Iowa is part of a growing movement in the United States toward specialty courts. Specialty courts often deal with drug problems, but one that opened in Black Hawk County in early September handles mental health issues. Judge Thomas Bower presides over the court and says it handles cases differently than traditional courts.
Bower says they screen people that may need mental health services “that are often times kind of in the revolving door of the criminal justice system.” He says they try to use a “holistic” approach to deal with all other issues that come up besides the criminal offense to get at the course issue along with the mental issue to keep them out of the court system after they complete a probationary period. Bower says more is asked of the people in this system.
Bower says if you go to prison you may serve 20 to 50-percent of your sentence and then you are paroled. In this program those involved see a judge every other week, and you also meet with a probation officer and mental health counselor and psychiatrists every week. Bower says the people in the program have huge goals they have to meet to satisfy the requirements to make themselves better instead of just doing the minimum required. He says the specialty courts are better for everyone in the long run.

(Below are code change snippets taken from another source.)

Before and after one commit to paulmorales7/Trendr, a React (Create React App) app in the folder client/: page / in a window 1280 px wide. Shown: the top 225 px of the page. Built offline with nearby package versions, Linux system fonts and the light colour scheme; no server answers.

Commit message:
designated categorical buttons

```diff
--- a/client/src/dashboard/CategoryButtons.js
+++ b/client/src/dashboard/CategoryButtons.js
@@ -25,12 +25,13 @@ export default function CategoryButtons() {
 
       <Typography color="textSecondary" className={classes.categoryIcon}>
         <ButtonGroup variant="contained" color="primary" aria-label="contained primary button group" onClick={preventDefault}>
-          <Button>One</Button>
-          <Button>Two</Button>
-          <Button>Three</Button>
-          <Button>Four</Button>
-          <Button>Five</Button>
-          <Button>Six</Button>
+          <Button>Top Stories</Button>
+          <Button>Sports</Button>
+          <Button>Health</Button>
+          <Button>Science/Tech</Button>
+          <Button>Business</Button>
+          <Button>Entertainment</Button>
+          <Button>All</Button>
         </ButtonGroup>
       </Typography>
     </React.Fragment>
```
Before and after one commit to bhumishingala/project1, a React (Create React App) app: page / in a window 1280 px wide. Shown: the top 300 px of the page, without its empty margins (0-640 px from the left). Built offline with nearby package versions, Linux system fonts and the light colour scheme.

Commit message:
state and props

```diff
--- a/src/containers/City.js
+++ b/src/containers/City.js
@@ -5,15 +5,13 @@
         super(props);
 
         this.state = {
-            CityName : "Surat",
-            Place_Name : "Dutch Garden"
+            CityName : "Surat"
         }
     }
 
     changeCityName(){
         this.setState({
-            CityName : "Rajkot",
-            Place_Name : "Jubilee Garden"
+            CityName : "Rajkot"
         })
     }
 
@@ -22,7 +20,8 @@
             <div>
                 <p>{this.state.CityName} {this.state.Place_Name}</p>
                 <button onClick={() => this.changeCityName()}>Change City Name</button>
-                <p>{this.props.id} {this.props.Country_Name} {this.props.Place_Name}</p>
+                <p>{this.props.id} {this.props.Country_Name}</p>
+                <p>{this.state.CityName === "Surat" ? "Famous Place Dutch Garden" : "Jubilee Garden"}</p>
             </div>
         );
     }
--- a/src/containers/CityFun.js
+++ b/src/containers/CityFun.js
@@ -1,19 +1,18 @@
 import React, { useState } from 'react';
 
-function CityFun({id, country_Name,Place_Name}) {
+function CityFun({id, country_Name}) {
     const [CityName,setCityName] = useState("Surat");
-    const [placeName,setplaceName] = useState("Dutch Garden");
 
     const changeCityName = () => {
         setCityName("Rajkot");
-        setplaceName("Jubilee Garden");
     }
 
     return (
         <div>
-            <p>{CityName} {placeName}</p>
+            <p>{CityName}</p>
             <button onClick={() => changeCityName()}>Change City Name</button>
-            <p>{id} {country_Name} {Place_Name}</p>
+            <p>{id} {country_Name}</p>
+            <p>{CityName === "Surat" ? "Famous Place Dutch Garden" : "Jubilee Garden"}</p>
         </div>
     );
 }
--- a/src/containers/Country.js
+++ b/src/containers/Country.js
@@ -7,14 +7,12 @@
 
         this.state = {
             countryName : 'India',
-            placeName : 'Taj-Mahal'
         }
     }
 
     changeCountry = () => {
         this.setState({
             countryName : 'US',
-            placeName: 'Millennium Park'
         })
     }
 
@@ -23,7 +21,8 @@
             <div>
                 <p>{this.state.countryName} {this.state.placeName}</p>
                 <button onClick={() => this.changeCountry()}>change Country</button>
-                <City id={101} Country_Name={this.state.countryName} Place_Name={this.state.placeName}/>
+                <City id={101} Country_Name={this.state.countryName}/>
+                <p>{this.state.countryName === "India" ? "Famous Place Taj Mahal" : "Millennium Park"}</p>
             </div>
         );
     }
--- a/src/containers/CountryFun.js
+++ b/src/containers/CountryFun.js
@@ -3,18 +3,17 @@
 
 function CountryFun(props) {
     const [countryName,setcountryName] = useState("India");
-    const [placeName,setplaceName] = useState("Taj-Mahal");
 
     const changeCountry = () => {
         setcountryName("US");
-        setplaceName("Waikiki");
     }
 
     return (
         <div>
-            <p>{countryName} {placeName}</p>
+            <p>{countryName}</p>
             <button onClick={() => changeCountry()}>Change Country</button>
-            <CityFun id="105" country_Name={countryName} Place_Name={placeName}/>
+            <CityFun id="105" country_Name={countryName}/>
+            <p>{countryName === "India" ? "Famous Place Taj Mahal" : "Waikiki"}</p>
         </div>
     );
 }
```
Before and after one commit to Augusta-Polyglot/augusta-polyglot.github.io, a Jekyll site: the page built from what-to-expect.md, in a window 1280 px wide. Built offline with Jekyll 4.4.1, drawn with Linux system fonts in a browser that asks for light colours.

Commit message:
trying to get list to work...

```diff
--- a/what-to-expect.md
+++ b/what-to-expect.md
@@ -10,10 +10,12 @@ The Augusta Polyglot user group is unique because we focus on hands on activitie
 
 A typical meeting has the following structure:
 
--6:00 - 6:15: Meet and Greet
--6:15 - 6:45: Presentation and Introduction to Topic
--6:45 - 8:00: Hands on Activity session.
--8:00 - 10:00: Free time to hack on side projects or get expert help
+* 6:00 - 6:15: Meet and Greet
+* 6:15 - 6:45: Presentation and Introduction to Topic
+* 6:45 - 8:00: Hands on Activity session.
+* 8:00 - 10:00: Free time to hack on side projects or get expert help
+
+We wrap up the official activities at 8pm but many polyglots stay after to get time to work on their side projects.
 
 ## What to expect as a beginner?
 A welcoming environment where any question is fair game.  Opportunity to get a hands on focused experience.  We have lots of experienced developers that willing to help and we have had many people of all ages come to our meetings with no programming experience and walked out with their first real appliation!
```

Bower says if people weren’t in the special court, they would be either in be in jail or prison. He says when you take the cost of locking someone up compared to the cost of having them in the community, the costs are much lower to have them in the community.
The first specialty court in Iowa was created in Woodbury County in 2002. Bower made his comments on the Iowa Public Radio program, “The Exchange.”